- _Directions_:
Search each line below for "nicht", then return the lines where it appears.

- _Recorded data_:

= = = = =

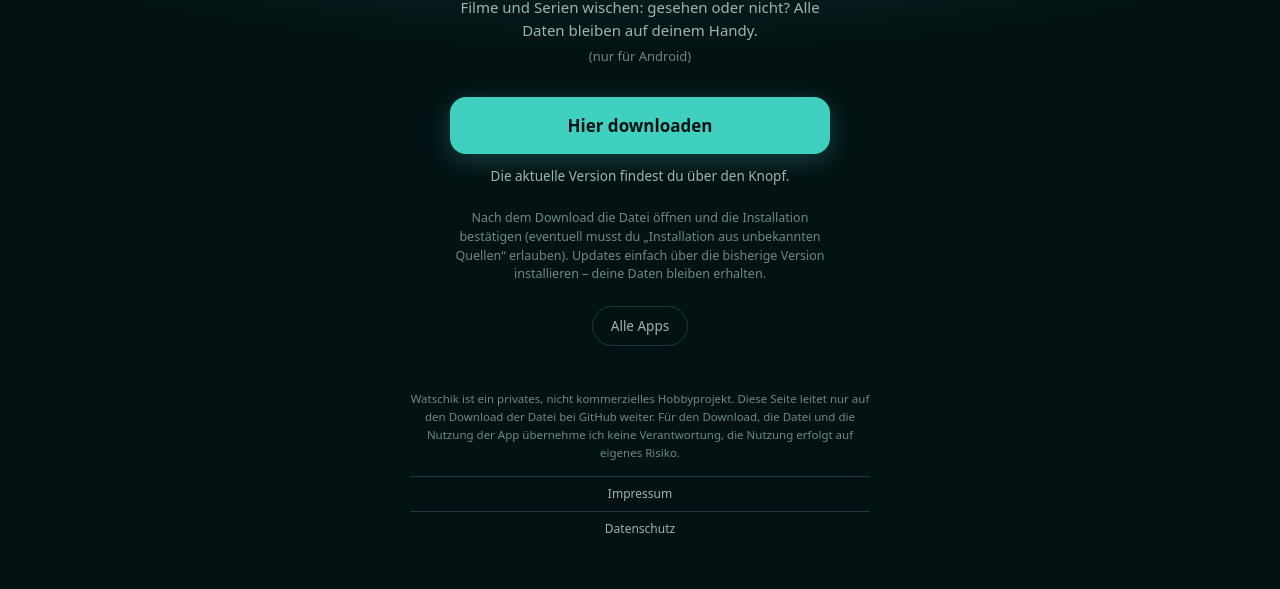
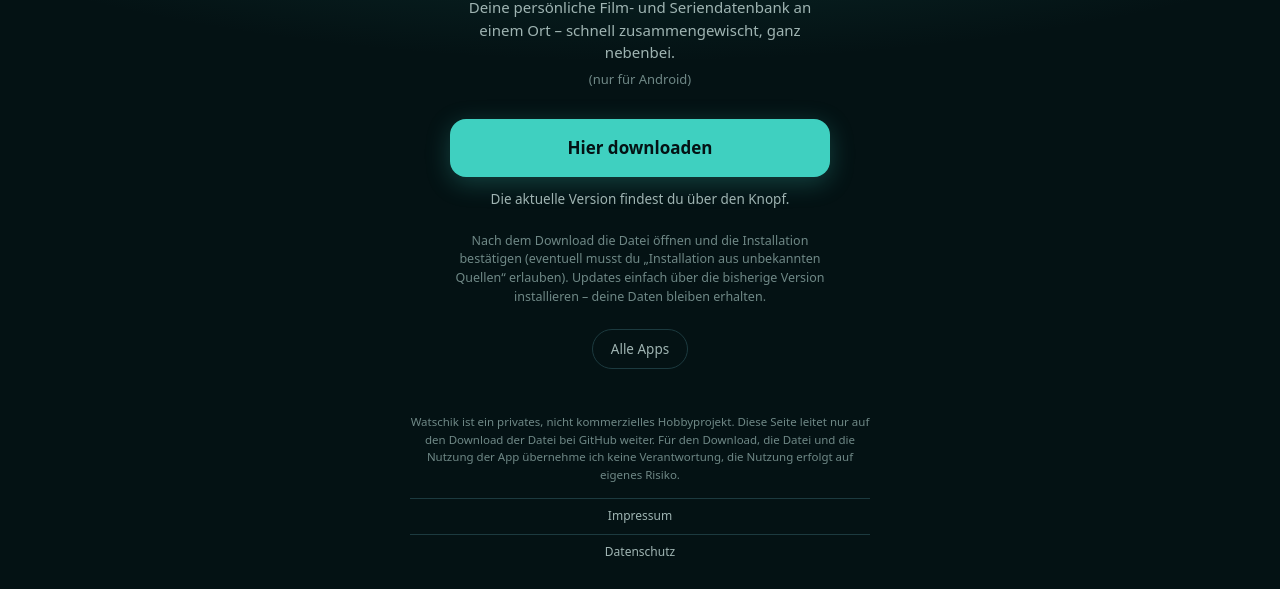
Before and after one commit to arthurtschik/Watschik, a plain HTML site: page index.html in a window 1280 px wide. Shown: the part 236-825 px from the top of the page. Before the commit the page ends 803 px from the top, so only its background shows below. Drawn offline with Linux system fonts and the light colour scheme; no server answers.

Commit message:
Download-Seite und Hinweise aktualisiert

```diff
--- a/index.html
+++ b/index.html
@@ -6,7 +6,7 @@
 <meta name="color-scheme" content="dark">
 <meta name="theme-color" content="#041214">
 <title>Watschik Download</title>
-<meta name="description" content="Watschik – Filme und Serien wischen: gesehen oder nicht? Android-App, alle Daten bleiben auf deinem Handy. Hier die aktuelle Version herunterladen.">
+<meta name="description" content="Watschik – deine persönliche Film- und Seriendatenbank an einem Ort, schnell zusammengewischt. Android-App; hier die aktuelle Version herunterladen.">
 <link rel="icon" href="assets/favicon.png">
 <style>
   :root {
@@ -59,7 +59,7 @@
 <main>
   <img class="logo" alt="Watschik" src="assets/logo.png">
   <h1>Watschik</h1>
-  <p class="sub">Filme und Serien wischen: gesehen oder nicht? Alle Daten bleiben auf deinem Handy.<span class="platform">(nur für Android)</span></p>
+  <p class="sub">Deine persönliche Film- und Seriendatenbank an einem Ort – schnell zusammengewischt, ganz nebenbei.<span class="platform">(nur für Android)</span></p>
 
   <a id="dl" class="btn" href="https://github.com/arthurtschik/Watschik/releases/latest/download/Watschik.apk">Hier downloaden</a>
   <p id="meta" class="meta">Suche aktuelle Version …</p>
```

= = = = =

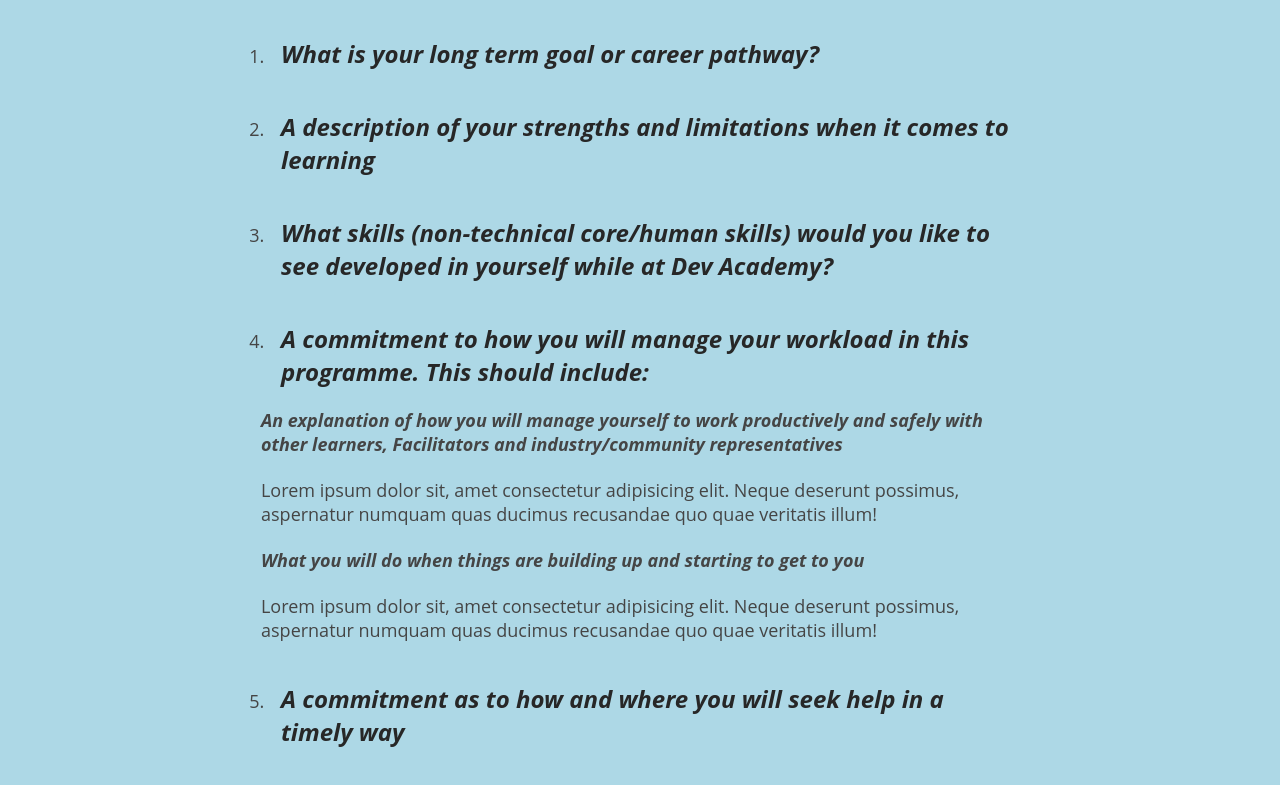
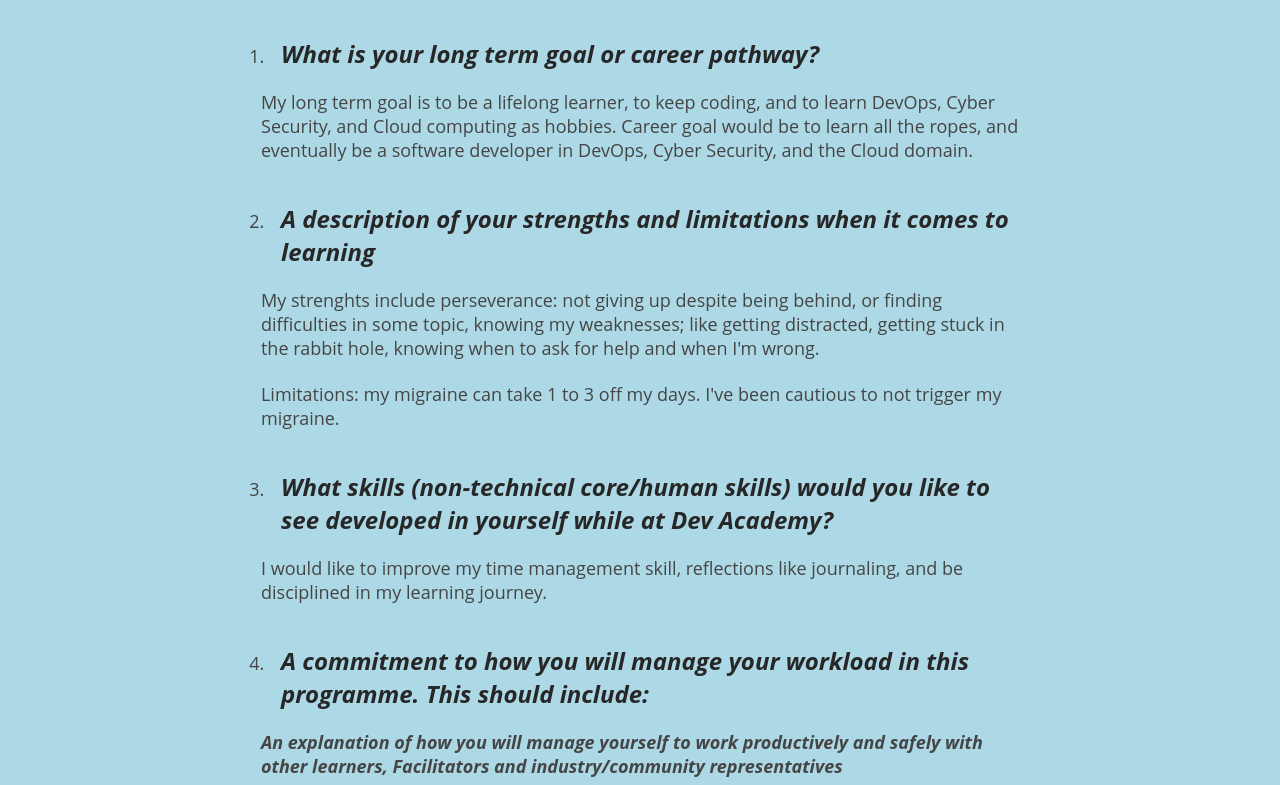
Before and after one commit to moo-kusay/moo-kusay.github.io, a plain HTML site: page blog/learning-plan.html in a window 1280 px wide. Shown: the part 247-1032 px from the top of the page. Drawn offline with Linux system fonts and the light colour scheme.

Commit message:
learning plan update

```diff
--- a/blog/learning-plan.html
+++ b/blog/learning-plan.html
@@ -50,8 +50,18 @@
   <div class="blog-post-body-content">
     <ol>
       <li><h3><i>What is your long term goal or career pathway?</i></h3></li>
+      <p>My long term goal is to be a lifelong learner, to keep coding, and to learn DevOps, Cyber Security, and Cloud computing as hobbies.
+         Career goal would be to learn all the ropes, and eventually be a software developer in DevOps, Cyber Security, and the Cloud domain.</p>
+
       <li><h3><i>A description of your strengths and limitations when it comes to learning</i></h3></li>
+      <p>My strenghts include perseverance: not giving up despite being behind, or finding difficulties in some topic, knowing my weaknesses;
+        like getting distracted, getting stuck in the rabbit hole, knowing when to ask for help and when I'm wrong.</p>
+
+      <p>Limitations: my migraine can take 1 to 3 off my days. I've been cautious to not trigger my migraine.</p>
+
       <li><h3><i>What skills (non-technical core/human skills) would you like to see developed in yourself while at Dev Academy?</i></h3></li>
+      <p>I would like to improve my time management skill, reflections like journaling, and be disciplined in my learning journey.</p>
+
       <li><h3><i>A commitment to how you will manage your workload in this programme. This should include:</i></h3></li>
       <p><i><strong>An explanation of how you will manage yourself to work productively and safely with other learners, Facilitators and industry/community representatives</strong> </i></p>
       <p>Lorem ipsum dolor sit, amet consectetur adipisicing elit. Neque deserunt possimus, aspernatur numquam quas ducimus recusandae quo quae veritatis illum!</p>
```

= = = = =

- _Answer space_:
-<meta name="description" content="Watschik – Filme und Serien wischen: gesehen oder nicht? Android-App, alle Daten bleiben auf deinem Handy. Hier die aktuelle Version herunterladen.">
-  <p class="sub">Filme und Serien wischen: gesehen oder nicht? Alle Daten bleiben auf deinem Handy.<span class="platform">(nur für Android)</span></p>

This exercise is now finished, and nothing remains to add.